The slowest part of our build is now the Install Chrome step, which takes between 30-120s.
I think the most relevant parts of the config are:
- image: cimg/ruby:3.1.2-browsers
PAGER: cat # prevent psql commands using less
- image: cimg/postgres:13.6
I would expect that since we’re using
cimg/ruby:3.1.2-browsers rather than
cimg/ruby:3.1.2 that the
browser-tools/install-chrome step would be very quick, or even unnecessary.
Instead I find it necessary and it appears no faster than on the
Am I doing something wrong or misinterpreting the intention of the
-browsers suffixed images?
Hey there! So per the convenience image documentation, the browser-tools orb is designed to work in conjunction with the “-browser” variants. You can see that described here:
So the browser isn’t actually INSTALLED in the image, because you can then pick which one you want. So yes, you specify the image with the “-browser” variant, and then you use the orb to install the browsers you require. (could be Firefox, or Chrome, or both, etc.)
Assume you’re running CircleCI Cloud, not an on premise service? If on prem, there could be other network or resourcing considerations within your environment.
(to be continued)
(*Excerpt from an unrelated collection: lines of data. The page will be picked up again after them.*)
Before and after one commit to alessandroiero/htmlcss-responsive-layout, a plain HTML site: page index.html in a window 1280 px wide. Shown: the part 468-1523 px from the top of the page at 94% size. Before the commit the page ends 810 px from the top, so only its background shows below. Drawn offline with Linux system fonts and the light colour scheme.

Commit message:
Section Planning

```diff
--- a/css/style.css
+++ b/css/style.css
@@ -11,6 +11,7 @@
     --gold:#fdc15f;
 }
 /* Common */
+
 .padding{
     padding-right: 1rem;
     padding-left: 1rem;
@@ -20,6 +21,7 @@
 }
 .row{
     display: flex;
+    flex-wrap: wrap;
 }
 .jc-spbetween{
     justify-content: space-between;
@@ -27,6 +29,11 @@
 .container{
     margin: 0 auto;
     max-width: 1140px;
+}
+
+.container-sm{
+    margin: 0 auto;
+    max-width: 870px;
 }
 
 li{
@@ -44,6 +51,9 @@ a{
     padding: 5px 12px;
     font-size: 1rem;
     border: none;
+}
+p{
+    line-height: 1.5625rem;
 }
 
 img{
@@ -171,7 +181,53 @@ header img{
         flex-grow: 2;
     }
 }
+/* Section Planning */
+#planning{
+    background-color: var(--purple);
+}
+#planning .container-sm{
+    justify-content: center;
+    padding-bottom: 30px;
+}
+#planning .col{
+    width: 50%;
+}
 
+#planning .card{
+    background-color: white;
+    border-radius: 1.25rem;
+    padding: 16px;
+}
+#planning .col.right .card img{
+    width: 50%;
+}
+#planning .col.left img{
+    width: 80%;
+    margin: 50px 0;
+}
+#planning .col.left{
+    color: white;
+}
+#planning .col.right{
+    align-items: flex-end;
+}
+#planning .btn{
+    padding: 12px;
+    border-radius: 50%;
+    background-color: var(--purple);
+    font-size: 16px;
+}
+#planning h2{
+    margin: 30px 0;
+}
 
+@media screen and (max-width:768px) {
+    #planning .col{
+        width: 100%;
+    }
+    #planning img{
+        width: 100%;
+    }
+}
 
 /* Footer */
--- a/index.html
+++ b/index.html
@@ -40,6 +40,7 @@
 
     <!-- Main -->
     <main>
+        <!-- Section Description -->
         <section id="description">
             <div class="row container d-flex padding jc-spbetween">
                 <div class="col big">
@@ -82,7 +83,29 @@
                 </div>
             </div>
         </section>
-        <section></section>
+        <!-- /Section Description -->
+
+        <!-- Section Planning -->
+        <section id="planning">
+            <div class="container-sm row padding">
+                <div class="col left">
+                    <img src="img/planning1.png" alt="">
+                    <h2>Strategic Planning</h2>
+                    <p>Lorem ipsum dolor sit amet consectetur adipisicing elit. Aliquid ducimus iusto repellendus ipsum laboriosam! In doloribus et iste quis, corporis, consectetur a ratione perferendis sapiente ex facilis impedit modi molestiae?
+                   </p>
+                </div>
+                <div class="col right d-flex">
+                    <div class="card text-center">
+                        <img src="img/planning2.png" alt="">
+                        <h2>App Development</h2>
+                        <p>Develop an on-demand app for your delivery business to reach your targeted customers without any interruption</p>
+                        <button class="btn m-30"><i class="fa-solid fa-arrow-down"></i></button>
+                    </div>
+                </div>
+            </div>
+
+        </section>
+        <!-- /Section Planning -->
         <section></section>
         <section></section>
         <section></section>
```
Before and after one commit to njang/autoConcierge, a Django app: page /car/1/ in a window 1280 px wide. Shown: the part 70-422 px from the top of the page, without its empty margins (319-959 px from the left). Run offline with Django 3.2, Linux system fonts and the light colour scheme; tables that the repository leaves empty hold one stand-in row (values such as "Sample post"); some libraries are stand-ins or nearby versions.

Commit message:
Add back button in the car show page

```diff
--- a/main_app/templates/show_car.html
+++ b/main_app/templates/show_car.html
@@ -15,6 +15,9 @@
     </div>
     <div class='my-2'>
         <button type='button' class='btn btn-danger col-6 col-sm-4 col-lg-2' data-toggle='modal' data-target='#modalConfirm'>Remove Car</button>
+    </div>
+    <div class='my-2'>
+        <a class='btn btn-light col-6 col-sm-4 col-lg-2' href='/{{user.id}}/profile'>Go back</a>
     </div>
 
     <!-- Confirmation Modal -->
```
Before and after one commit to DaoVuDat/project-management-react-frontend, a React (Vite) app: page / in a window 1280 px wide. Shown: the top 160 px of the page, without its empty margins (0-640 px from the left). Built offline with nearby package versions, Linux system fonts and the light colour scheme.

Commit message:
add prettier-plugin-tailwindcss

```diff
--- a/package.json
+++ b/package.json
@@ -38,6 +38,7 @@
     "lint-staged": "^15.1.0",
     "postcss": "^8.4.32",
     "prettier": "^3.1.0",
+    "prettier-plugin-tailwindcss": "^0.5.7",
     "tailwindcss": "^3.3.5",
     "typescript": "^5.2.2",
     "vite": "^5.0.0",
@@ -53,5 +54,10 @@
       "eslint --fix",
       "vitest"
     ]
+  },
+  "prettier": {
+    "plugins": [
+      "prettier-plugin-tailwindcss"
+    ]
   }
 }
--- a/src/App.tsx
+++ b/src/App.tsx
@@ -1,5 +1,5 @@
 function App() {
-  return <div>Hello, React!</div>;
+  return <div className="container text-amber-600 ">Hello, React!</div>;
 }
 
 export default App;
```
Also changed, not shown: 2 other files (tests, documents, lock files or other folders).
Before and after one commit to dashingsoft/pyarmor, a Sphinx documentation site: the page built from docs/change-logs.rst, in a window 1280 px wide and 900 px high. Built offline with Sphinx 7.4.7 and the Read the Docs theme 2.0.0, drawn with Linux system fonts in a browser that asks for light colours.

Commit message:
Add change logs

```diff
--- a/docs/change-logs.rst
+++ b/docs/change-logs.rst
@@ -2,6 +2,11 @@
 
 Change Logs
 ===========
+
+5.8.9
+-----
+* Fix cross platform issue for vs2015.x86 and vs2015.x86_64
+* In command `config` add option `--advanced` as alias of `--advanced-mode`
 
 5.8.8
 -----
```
Assuming Cloud, for comparison, my team has a similar concept as you describe here for a few of our pipelines. In one example, we’re using one of the cimg/openjdk “-browser” variants, and the Google Chrome install takes ~20 seconds while the Google Chromedriver takes < 0 seconds. We’re also using the default “large” executor, as you show.
Other things that come to mind:
- You’re using a Ruby Docker image with a sidecar for your Postgres image, and then running parallelism 4. I wonder if some how that’s slowing it down? Does that end up running four Ruby images + four Postgres databases? (I’ll be honest and say I’m not exactly sure how that works when combining the sidecar w/ parallel )
- Wonder if you try back to no parallelism as an experiment to see if the installs are faster? Might help eliminate a complexity to look for root cause.
- Depending on your support tier (free, higher, etc?), maybe you could check with support to see if you’re hitting any concurrency limits? (i doubt that’d be at play here but you never know; esp if all the Docker workload is trying to say get squeezed into a single VM behind the scenes)
- Another idea to experiment with might be using a Machine executor RATHER than Docker. Looks like it may include Chrome pre-installed AND Ruby preinstalled (https://raw.githubusercontent.com/circleci/image-builder/picard-vm-image/provision.sh). Sometimes those dedicated Linux VMs might be faster than getting a partial resource class in a Docker image. Then you’d have to own/design the mechanics of firing up your database, and running it in the VM rather than as a sidecar. Depends on how much maintenance that might be on you vs. accepting a wait delay on startup for the example you already have working. (give/take there) Using the Linux VM execution environment - CircleCI
Best of luck Ian!!
Hi @adamdmharvey — thanks for your feedback and thoughts.
Parallelism didn’t seem to be the issue for us — in fact we added the parallelism in response to adding slower integration tests that required Chrome. I didn’t track that carefully, so I could be mistaken, but that’s my memory of last week.
For the moment I’ve just built a custom Docker container for our project that includes the browser baked in. I’m not sure it’s the right solution, but it trimmed off 30s or so (the 20ish seconds for Chrome plus more for our other dependencies).
# Start with Circle's convenience image
# Bake in Circle's browser tools
# The scripts come from their repository: https://github.com/CircleCI-Public/browser-tools-orb
# Commit SHA 2d1428225909f4224c7c1b8e13e5da24869bd4bc
RUN mkdir -p /browser-tools
COPY browser-tools/*.sh /browser-tools
RUN chmod +x /browser-tools/*.sh
# Back in Dockerize to wait for dependencies
RUN wget https://github.com/jwilder/dockerize/releases/download/$DOCKERIZE_VERSION/dockerize-linux-amd64-$DOCKERIZE_VERSION.tar.gz && sudo tar -C /usr/local/bin -xzvf dockerize-linux-amd64-$DOCKERIZE_VERSION.tar.gz && rm dockerize-linux-amd64-$DOCKERIZE_VERSION.tar.gz
# Add our own additional dependencies
RUN sudo apt-get install ...
Our builds are only around 60-90s, so the slowdown seemed like a lot proportionally. And I’m just an impatient person.
Is there a way to background the browser install so it’s non-blocking? This didn’t work, sadly: